# EXERCISE REQUIREMENTS:
Nothing in the entries may change when you repeat them, and no images may appear.

Code change snippets
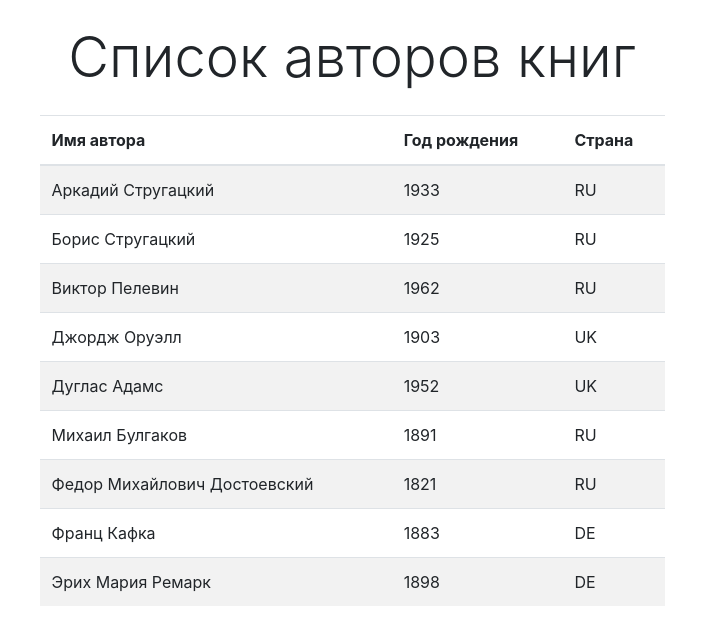
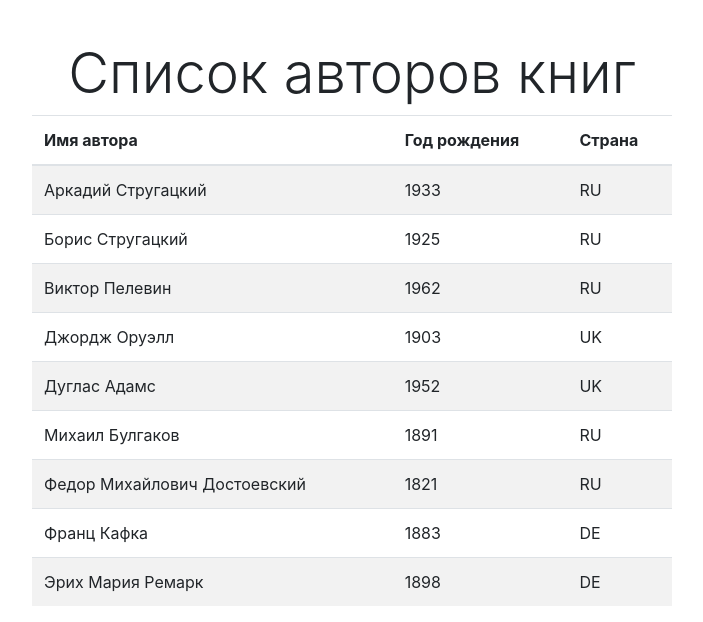
Before and after one commit to SammyJoskey/Tortlibrary_modified, a Django app: page /author/ in a window 1280 px wide. Shown: the part 216-838 px from the top of the page, without its empty margins (288-991 px from the left). Run offline with Django 3.2, Linux system fonts and the light colour scheme; data comes from the database, SQL or seed files in the repository; some libraries are stand-ins or nearby versions.

Commit message:
make it better

```diff
--- a/p_library/templates/author_list.html
+++ b/p_library/templates/author_list.html
@@ -3,10 +3,8 @@
 {% block title %} Авторы {% endblock %}
 
 {% block content %}
-    <h3 class="display-4 text-center my-4">Список авторов книг</h3>
-    <div class="row">
-        <div class="col-md-6 mx-auto">
-            <table class="table table-striped">
+    <h2 class="display-4 text-center">Список авторов книг</h2>
+            <table class="table table-striped col-lg-6 mx-auto">
                 <thead>
                     <tr>
                         <th> Имя автора </th>
@@ -24,6 +22,5 @@
                     {% endfor %}
                 </tbody>
             </table>
-        </div>
-    </div>
+
 {% endblock %}
--- a/p_library/templates/base.html
+++ b/p_library/templates/base.html
@@ -7,12 +7,12 @@
     <meta charset="utf-8">
     <meta name="viewport" content="width=device-width, initial-scale=1, shrink-to-fit=no">
     <link rel="stylesheet" href="{% static 'bootstrap/css/bootstrap.min.css' %}" >
+    <link rel="stylesheet" type="text/css" href="{% static 'css/style.css' %}" >
     <title>{% block title %} Моя библиотека {% endblock %}</title>
 </head>
 <body>
 
       {% block index %}{% endblock %}
-
 
       {% block navbar %}
 
--- a/p_library/templates/book_add.html
+++ b/p_library/templates/book_add.html
@@ -8,7 +8,7 @@
 	<div class="container">
 		<div class="row">
 			<div class="col-md-6 mx-auto">
-				<h3 class="display-4 text-center my-4">Добавьте книгу:</h3>
+				<h2 class="display-4 text-center">Добавьте книгу:</h2>
 				{% crispy form %}
 			</div>
 		</div>
--- a/p_library/templates/book_list.html
+++ b/p_library/templates/book_list.html
@@ -3,7 +3,7 @@
 {% block title %} Книги {% endblock %}
 
 {% block content %}
-    <h3 class="display-4 text-center my-4">Список книг</h3>
+    <h2 class="display-4 text-center">Список книг</h2>
       <table class="table table-striped">
         <thead>
             <tr>
--- a/p_library/templates/friend_add.html
+++ b/p_library/templates/friend_add.html
@@ -8,7 +8,7 @@
 <div class="container">
 	<div class="row">
 		<div class="col-md-6 mx-auto">
-			<h3 class="display-4 text-center my-4">Ваше имя и какую книгу(и) хотите взять:</h3>
+			<h3 class="display-4 text-center">Ваше имя и какую книгу(и) хотите взять:</h3>
 			{% crispy form %}
 		</div>
 	</div>
--- a/p_library/templates/index.html
+++ b/p_library/templates/index.html
@@ -2,8 +2,8 @@
 
 {% block index %}
 
-<div class="display-4 text-center my-4">
+<h2 class="display-4 text-center">
 Добро пожаловать в {{ title }}.<br>
 Тут собрано {{ books|length }} книг из моей личной коллекции.
-</div>
+</h2>
 {% endblock %}
--- a/p_library/templates/publisher_list.html
+++ b/p_library/templates/publisher_list.html
@@ -4,7 +4,7 @@
 
 {% block content %}
 
-    <h3 class="display-4 text-center my-4">Издательства</h3>
+    <h2 class="display-4 text-center">Издательства</h2>
     <div class="row">
         <div class="col-md-6 mx-auto">
                     {% for publisher in publisher_list %}
--- /dev/null
+++ b/static/css/style.css
@@ -0,0 +1,8 @@
+table {
+    margin: auto;
+
+}
+
+h2 {
+    margin-top: 40px;
+}
```
Also changed, not shown: data.json (+14 -1 lines), p_library/templates/friend_list.html (+4 -6 lines).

# TASK RESPONSE:
Before and after one commit to SammyJoskey/Tortlibrary_modified, a Django app: page /author/ in a window 1280 px wide. Shown: the part 216-838 px from the top of the page, without its empty margins (288-991 px from the left). Run offline with Django 3.2, Linux system fonts and the light colour scheme; data comes from the database, SQL or seed files in the repository; some libraries are stand-ins or nearby versions.

Commit message:
make it better

```diff
--- a/p_library/templates/author_list.html
+++ b/p_library/templates/author_list.html
@@ -3,10 +3,8 @@
 {% block title %} Авторы {% endblock %}
 
 {% block content %}
-    <h3 class="display-4 text-center my-4">Список авторов книг</h3>
-    <div class="row">
-        <div class="col-md-6 mx-auto">
-            <table class="table table-striped">
+    <h2 class="display-4 text-center">Список авторов книг</h2>
+            <table class="table table-striped col-lg-6 mx-auto">
                 <thead>
                     <tr>
                         <th> Имя автора </th>
@@ -24,6 +22,5 @@
                     {% endfor %}
                 </tbody>
             </table>
-        </div>
-    </div>
+
 {% endblock %}
--- a/p_library/templates/base.html
+++ b/p_library/templates/base.html
@@ -7,12 +7,12 @@
     <meta charset="utf-8">
     <meta name="viewport" content="width=device-width, initial-scale=1, shrink-to-fit=no">
     <link rel="stylesheet" href="{% static 'bootstrap/css/bootstrap.min.css' %}" >
+    <link rel="stylesheet" type="text/css" href="{% static 'css/style.css' %}" >
     <title>{% block title %} Моя библиотека {% endblock %}</title>
 </head>
 <body>
 
       {% block index %}{% endblock %}
-
 
       {% block navbar %}
 
--- a/p_library/templates/book_add.html
+++ b/p_library/templates/book_add.html
@@ -8,7 +8,7 @@
 	<div class="container">
 		<div class="row">
 			<div class="col-md-6 mx-auto">
-				<h3 class="display-4 text-center my-4">Добавьте книгу:</h3>
+				<h2 class="display-4 text-center">Добавьте книгу:</h2>
 				{% crispy form %}
 			</div>
 		</div>
--- a/p_library/templates/book_list.html
+++ b/p_library/templates/book_list.html
@@ -3,7 +3,7 @@
 {% block title %} Книги {% endblock %}
 
 {% block content %}
-    <h3 class="display-4 text-center my-4">Список книг</h3>
+    <h2 class="display-4 text-center">Список книг</h2>
       <table class="table table-striped">
         <thead>
             <tr>
--- a/p_library/templates/friend_add.html
+++ b/p_library/templates/friend_add.html
@@ -8,7 +8,7 @@
 <div class="container">
 	<div class="row">
 		<div class="col-md-6 mx-auto">
-			<h3 class="display-4 text-center my-4">Ваше имя и какую книгу(и) хотите взять:</h3>
+			<h3 class="display-4 text-center">Ваше имя и какую книгу(и) хотите взять:</h3>
 			{% crispy form %}
 		</div>
 	</div>
--- a/p_library/templates/index.html
+++ b/p_library/templates/index.html
@@ -2,8 +2,8 @@
 
 {% block index %}
 
-<div class="display-4 text-center my-4">
+<h2 class="display-4 text-center">
 Добро пожаловать в {{ title }}.<br>
 Тут собрано {{ books|length }} книг из моей личной коллекции.
-</div>
+</h2>
 {% endblock %}
--- a/p_library/templates/publisher_list.html
+++ b/p_library/templates/publisher_list.html
@@ -4,7 +4,7 @@
 
 {% block content %}
 
-    <h3 class="display-4 text-center my-4">Издательства</h3>
+    <h2 class="display-4 text-center">Издательства</h2>
     <div class="row">
         <div class="col-md-6 mx-auto">
                     {% for publisher in publisher_list %}
--- /dev/null
+++ b/static/css/style.css
@@ -0,0 +1,8 @@
+table {
+    margin: auto;
+
+}
+
+h2 {
+    margin-top: 40px;
+}
```
Also changed, not shown: data.json (+14 -1 lines), p_library/templates/friend_list.html (+4 -6 lines).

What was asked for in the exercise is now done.